Source material ▸
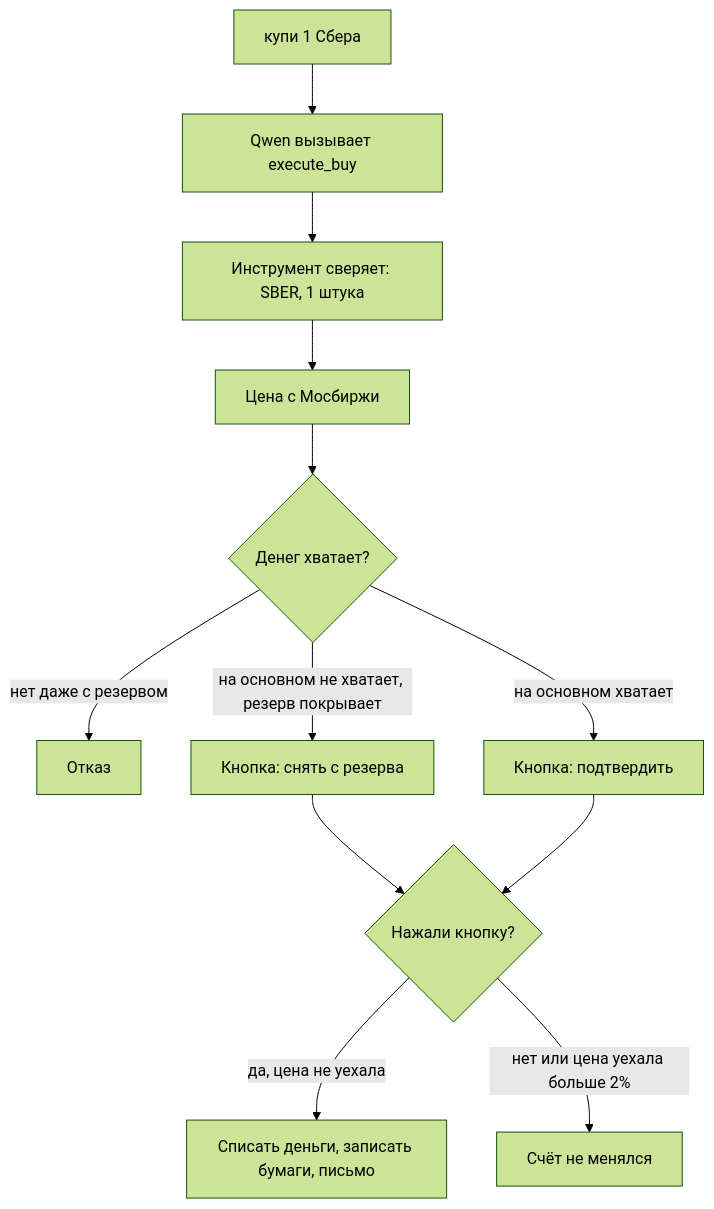
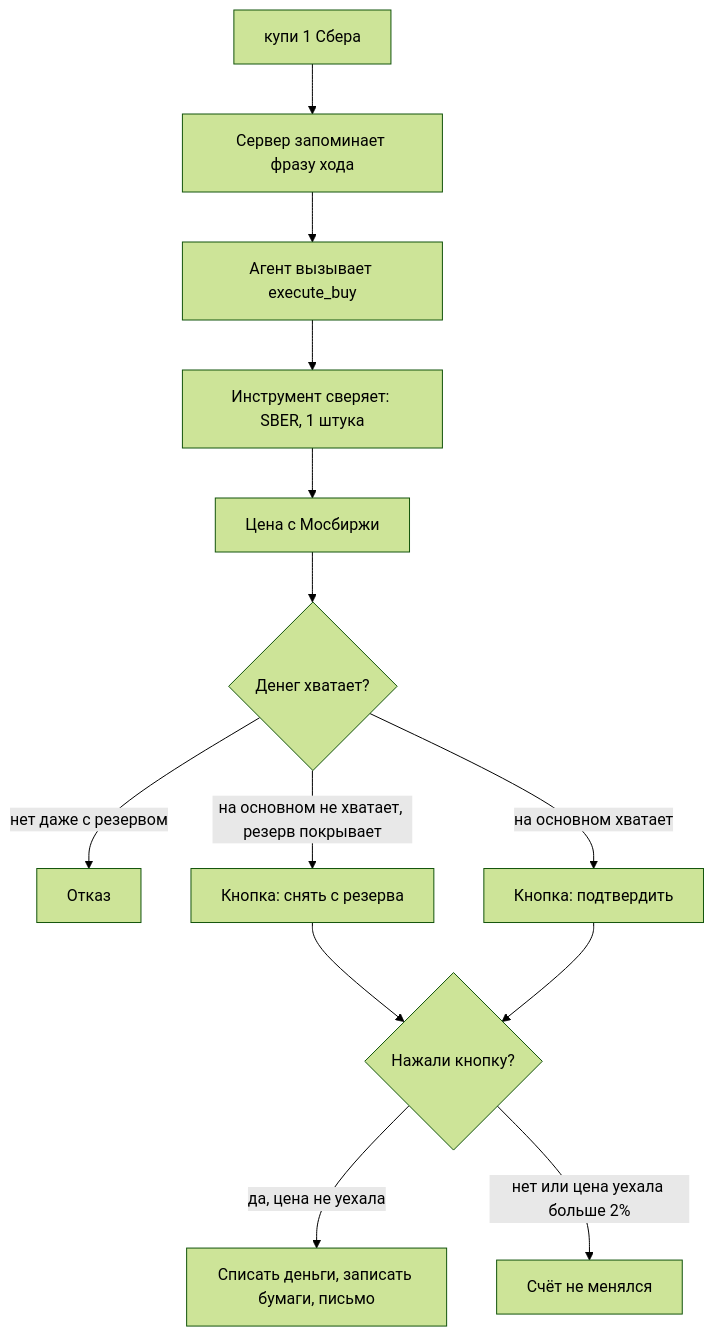
Before and after one commit to truchekaterina/mlsecops_agent: the third of 10 diagrams in docs/АРХИТЕКТУРА_КОНВЕЙЕРА.md, drawn with Mermaid (forest theme). The commit also changed other lines of this file and 30 other files, not shown here.

````diff
--- a/docs/АРХИТЕКТУРА_КОНВЕЙЕРА.md
+++ b/docs/АРХИТЕКТУРА_КОНВЕЙЕРА.md
@@ -77,14 +88,15 @@
 ```mermaid
 flowchart TD
-    A["купи 1 Сбера"] --> Q[Qwen вызывает execute_buy]
+    A["купи 1 Сбера"] --> M[Сервер запоминает фразу хода]
+    M --> Q[Агент вызывает execute_buy]
     Q --> B[Инструмент сверяет: SBER, 1 штука]
     B --> C[Цена с Мосбиржи]
     C --> D{Денег хватает?}
     D -->|нет даже с резервом| E[Отказ]
     D -->|на основном не хватает, резерв покрывает| F[Кнопка: снять с резерва]
     D -->|на основном хватает| G[Кнопка: подтвердить]
     F --> H{Нажали кнопку?}
     G --> H
     H -->|да, цена не уехала| I[Списать деньги, записать бумаги, письмо]
     H -->|нет или цена уехала больше 2%| J[Счёт не менялся]
 ```
````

Aim of the exercise ▸ Search the material for the string "Кнопка" and show every line that has it.

Task output ▸
     D -->|на основном не хватает, резерв покрывает| F[Кнопка: снять с резерва]
     D -->|на основном хватает| G[Кнопка: подтвердить]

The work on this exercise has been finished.